Please copy out all lines of the entries that contain the word "other".

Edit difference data
"""
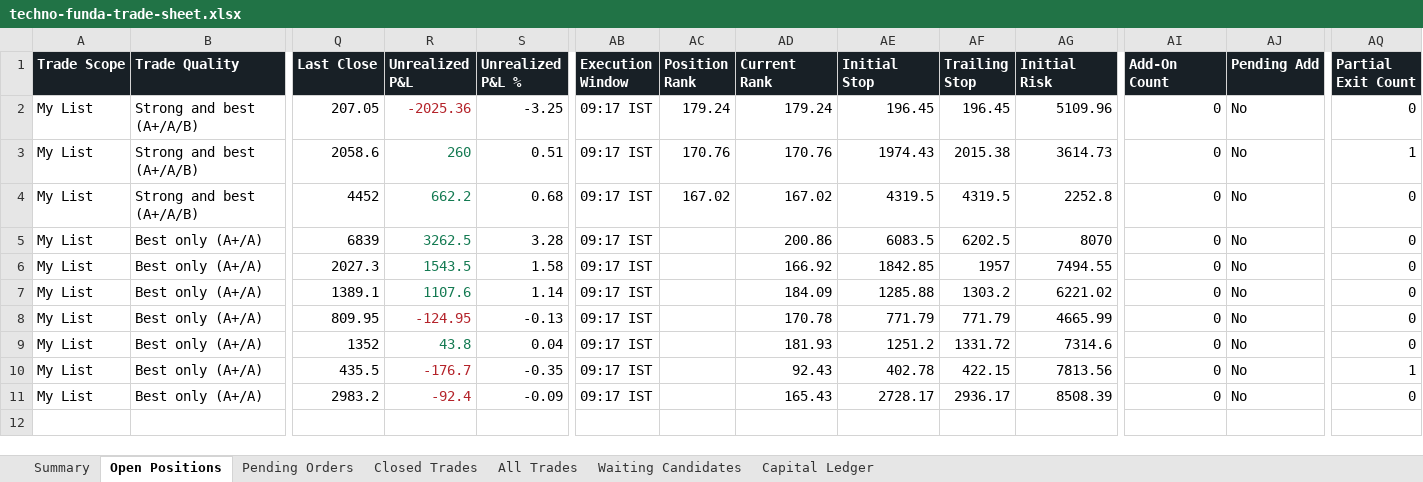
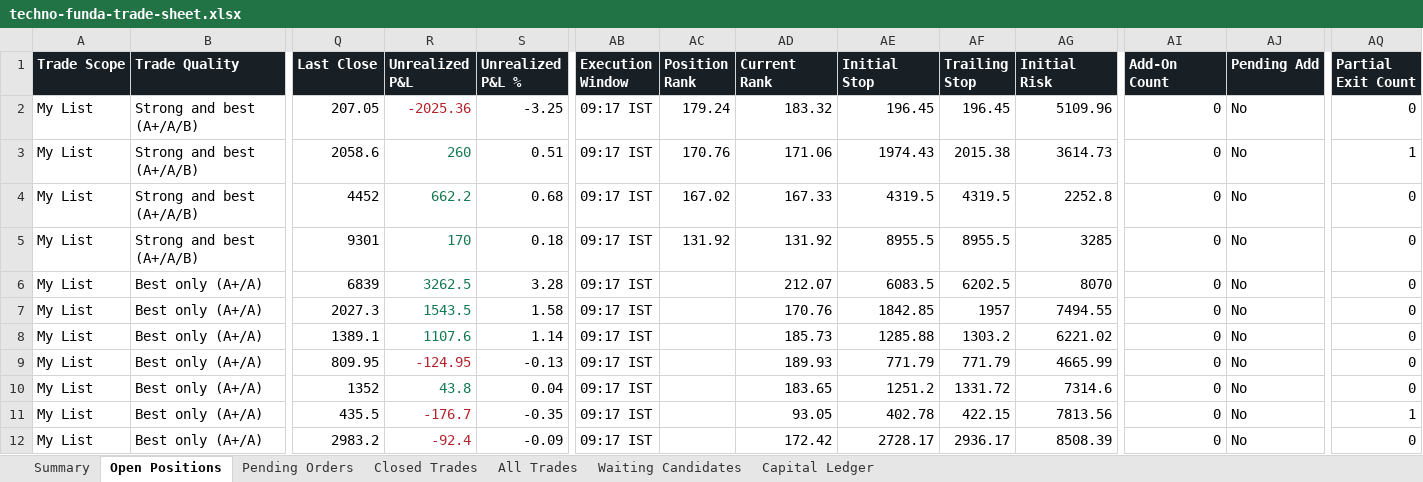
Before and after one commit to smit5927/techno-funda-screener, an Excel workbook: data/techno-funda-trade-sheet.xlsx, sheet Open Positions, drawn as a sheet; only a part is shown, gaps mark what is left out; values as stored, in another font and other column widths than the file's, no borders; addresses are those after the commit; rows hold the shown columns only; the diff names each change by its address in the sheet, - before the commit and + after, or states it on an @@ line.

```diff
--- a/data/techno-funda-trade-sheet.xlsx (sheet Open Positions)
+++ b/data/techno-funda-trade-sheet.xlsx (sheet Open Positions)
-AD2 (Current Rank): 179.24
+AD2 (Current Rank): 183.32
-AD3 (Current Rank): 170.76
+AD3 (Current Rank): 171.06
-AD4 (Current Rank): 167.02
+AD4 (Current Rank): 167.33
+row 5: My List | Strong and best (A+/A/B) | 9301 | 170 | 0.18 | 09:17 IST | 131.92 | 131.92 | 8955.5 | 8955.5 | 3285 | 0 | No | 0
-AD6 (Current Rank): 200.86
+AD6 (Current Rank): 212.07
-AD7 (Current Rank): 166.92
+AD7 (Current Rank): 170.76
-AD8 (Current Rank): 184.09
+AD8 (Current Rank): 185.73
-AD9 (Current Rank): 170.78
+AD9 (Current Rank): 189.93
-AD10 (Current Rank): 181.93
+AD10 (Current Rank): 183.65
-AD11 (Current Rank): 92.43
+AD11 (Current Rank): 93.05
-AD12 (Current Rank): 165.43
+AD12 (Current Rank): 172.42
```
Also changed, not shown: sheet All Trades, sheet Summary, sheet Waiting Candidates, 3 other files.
"""
"""
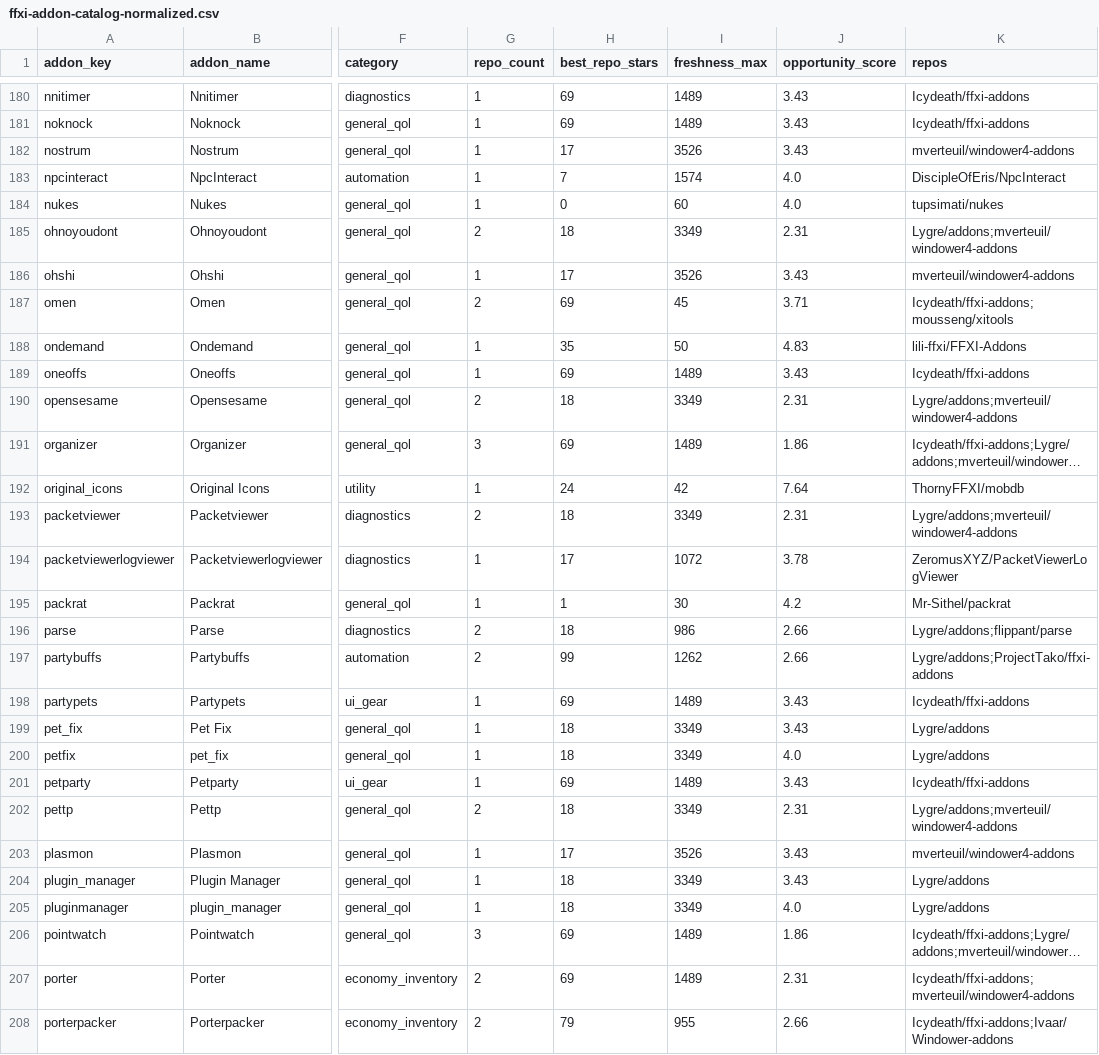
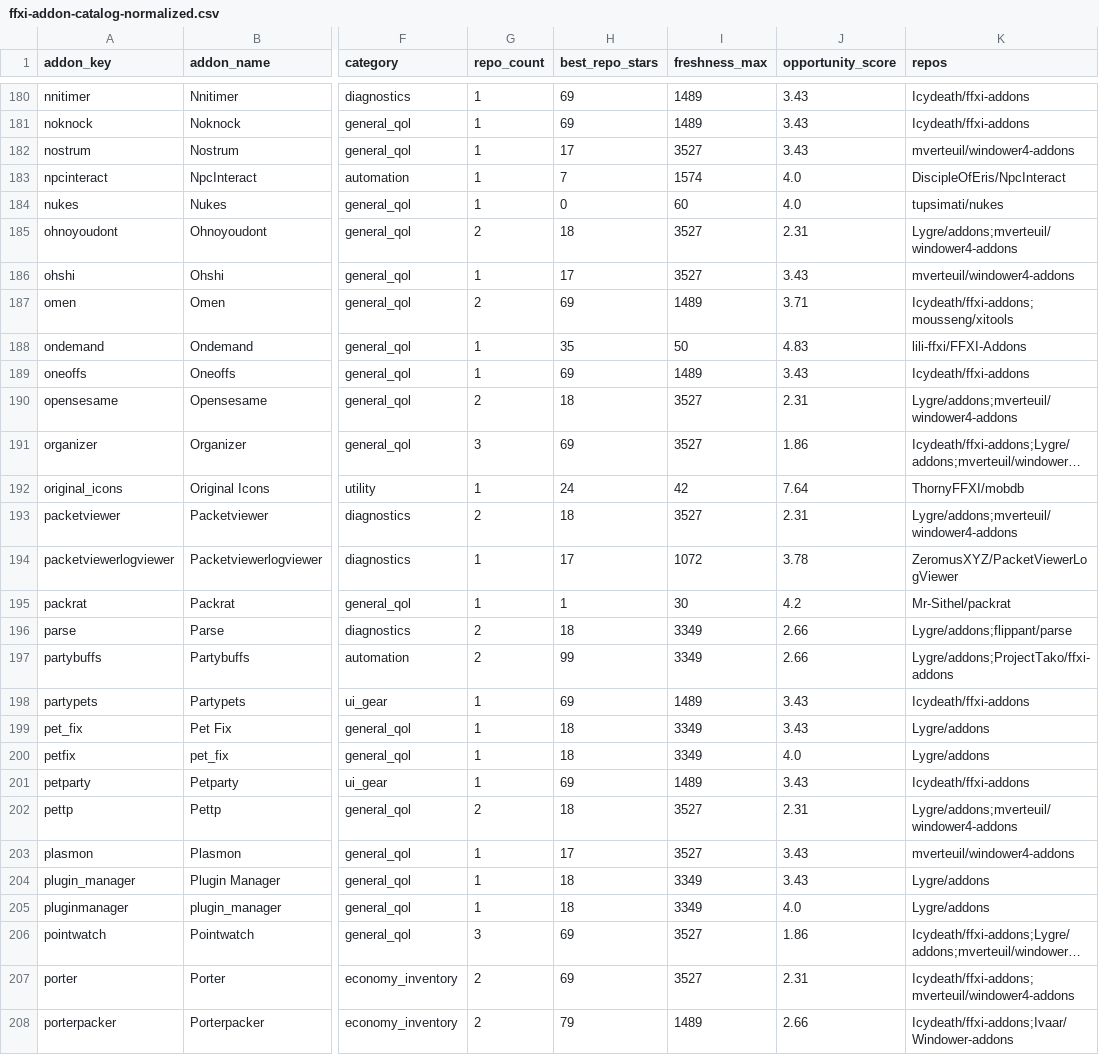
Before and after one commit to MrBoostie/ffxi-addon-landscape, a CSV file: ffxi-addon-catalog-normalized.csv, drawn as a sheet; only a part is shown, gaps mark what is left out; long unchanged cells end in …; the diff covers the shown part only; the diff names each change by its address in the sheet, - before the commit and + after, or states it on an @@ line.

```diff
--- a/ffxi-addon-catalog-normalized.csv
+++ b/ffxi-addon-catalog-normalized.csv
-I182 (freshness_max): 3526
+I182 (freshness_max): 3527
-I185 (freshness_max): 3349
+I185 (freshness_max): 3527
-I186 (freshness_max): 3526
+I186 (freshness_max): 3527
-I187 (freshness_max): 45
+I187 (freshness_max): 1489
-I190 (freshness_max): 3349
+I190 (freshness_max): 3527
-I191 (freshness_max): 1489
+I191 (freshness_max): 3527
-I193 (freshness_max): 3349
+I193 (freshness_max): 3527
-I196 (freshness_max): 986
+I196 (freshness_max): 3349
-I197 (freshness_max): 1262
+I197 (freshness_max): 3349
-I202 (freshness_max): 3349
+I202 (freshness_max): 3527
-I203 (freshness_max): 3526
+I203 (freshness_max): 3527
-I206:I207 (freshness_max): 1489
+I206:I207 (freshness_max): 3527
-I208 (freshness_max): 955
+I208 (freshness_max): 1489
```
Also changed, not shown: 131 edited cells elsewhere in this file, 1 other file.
"""
"""
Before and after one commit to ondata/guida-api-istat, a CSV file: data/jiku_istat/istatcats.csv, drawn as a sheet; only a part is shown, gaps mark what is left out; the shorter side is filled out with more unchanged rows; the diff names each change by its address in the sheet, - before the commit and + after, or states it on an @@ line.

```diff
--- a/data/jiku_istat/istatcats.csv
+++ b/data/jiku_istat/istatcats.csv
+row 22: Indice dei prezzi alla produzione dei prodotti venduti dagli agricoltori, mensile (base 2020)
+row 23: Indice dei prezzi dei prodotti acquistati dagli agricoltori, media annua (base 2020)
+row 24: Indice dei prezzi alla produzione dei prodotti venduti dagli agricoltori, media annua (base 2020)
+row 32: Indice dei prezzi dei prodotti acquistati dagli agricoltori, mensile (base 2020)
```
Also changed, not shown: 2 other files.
"""
• **WRITTEN REPLY**:
Before and after one commit to smit5927/techno-funda-screener, an Excel workbook: data/techno-funda-trade-sheet.xlsx, sheet Open Positions, drawn as a sheet; only a part is shown, gaps mark what is left out; values as stored, in another font and other column widths than the file's, no borders; addresses are those after the commit; rows hold the shown columns only; the diff names each change by its address in the sheet, - before the commit and + after, or states it on an @@ line.
Also changed, not shown: sheet All Trades, sheet Summary, sheet Waiting Candidates, 3 other files.
Also changed, not shown: 131 edited cells elsewhere in this file, 1 other file.
Also changed, not shown: 2 other files.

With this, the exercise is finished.